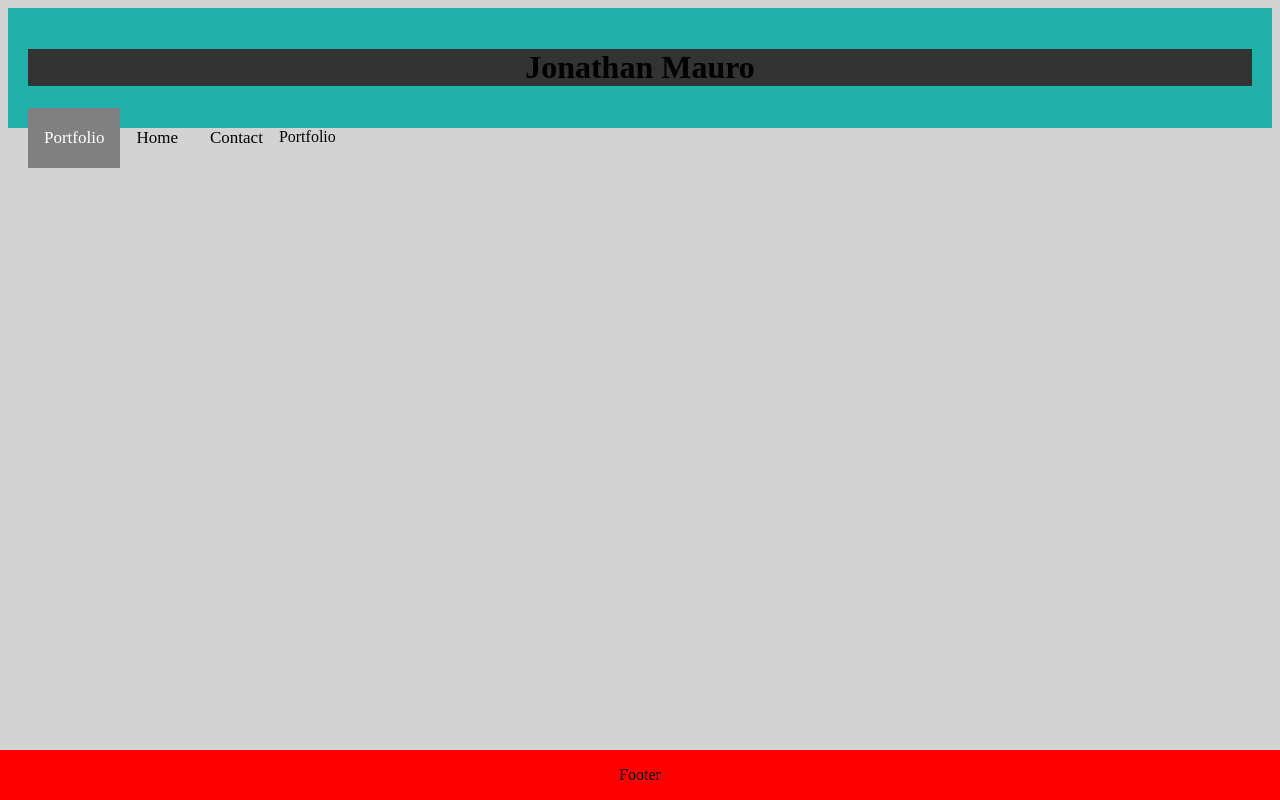
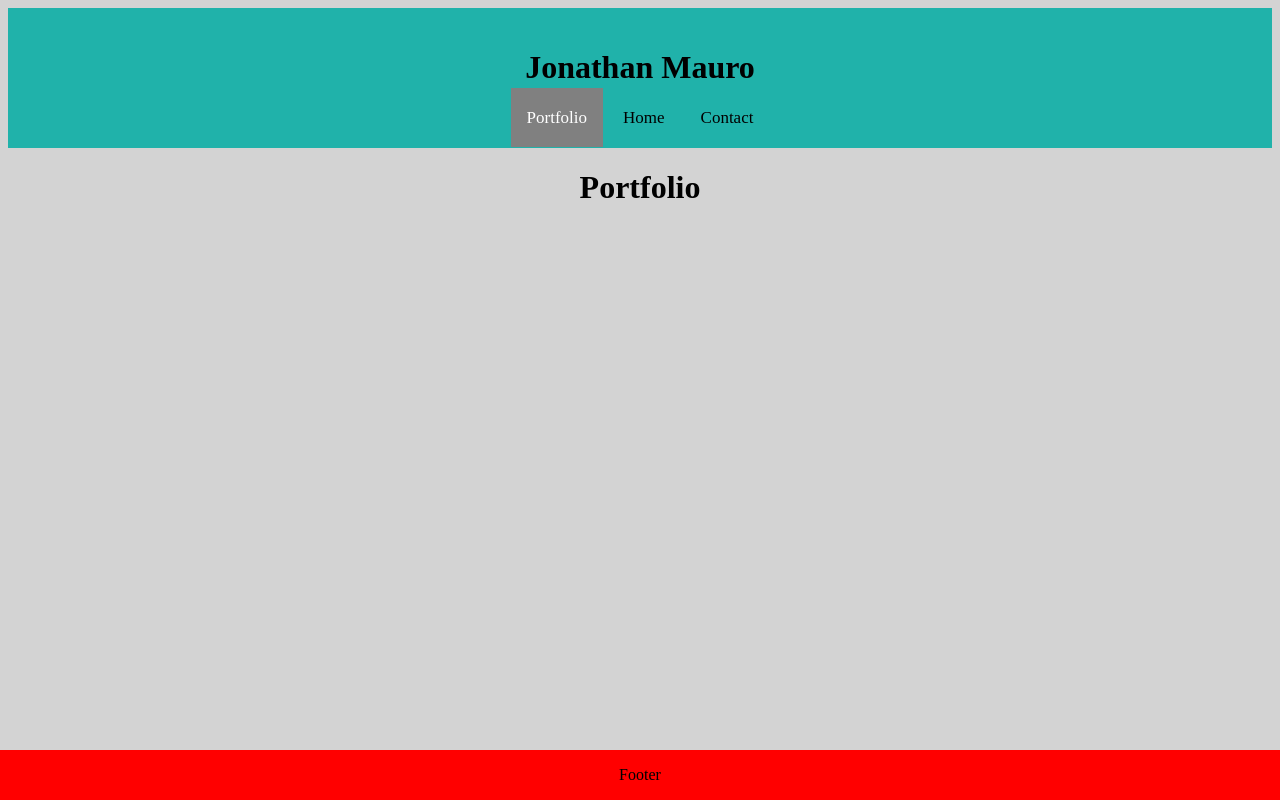
Before and after one commit to jmauro33/jmauro33.github.io, a plain HTML site: page portfolio.html in a window 1280 px wide. Drawn offline with Linux system fonts and the light colour scheme.

Commit message:
added  edits to css

```diff
--- a/portfolio.html
+++ b/portfolio.html
@@ -20,8 +20,8 @@
         </div>
 
     </header>
+<h1>Portfolio</h1>
 
-    Portfolio
 
 
 
--- a/style.css
+++ b/style.css
@@ -2,12 +2,10 @@
     background-color: lightseagreen;
     text-align: center;
     padding: 20px;
-  }
-  .topnav {
-    background-color: #333;
+
   }
   .topnav a {
-    float: left;
+
     color:black;
     text-align: center;
     padding: 20px 16px;
@@ -68,3 +66,9 @@ input[type=submit]:hover {
     color:black;
     text-align: center;
 }
+
+h1 {
+
+text-align: center;
+
+}
```
Also changed, not shown: index.html (+1 -1 lines).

## What the task asks
Using the records above, output their complete text exactly, minus any images.

## Your solution
Before and after one commit to jmauro33/jmauro33.github.io, a plain HTML site: page portfolio.html in a window 1280 px wide. Drawn offline with Linux system fonts and the light colour scheme.

Commit message:
added  edits to css

```diff
--- a/portfolio.html
+++ b/portfolio.html
@@ -20,8 +20,8 @@
         </div>
 
     </header>
+<h1>Portfolio</h1>
 
-    Portfolio
 
 
 
--- a/style.css
+++ b/style.css
@@ -2,12 +2,10 @@
     background-color: lightseagreen;
     text-align: center;
     padding: 20px;
-  }
-  .topnav {
-    background-color: #333;
+
   }
   .topnav a {
-    float: left;
+
     color:black;
     text-align: center;
     padding: 20px 16px;
@@ -68,3 +66,9 @@ input[type=submit]:hover {
     color:black;
     text-align: center;
 }
+
+h1 {
+
+text-align: center;
+
+}
```
Also changed, not shown: index.html (+1 -1 lines).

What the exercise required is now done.